(Records from a collection)
___
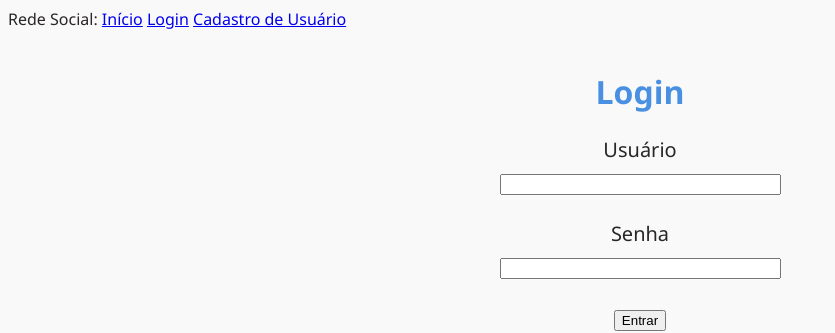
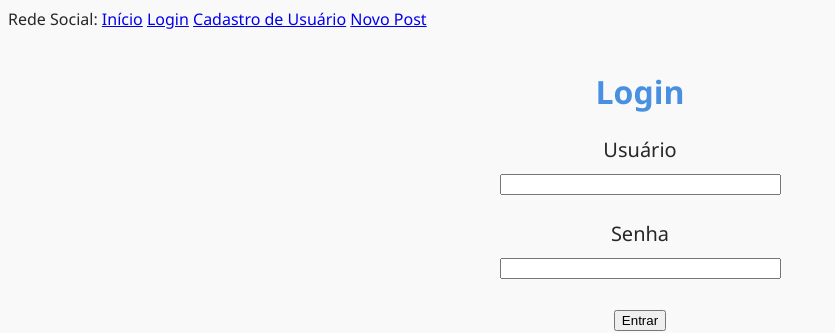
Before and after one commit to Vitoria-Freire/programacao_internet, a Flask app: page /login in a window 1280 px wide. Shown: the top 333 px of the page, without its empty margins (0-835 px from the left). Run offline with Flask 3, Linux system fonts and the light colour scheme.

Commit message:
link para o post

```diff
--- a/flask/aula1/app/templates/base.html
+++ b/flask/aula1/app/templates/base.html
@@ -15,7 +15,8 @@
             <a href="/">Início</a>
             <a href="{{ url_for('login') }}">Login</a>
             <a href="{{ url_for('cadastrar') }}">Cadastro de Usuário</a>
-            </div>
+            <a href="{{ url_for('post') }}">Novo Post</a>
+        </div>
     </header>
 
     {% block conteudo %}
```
___
Output every entry word for word, but omit the pictures.

• **Solution**
Before and after one commit to Vitoria-Freire/programacao_internet, a Flask app: page /login in a window 1280 px wide. Shown: the top 333 px of the page, without its empty margins (0-835 px from the left). Run offline with Flask 3, Linux system fonts and the light colour scheme.

Commit message:
link para o post

```diff
--- a/flask/aula1/app/templates/base.html
+++ b/flask/aula1/app/templates/base.html
@@ -15,7 +15,8 @@
             <a href="/">Início</a>
             <a href="{{ url_for('login') }}">Login</a>
             <a href="{{ url_for('cadastrar') }}">Cadastro de Usuário</a>
-            </div>
+            <a href="{{ url_for('post') }}">Novo Post</a>
+        </div>
     </header>
 
     {% block conteudo %}
```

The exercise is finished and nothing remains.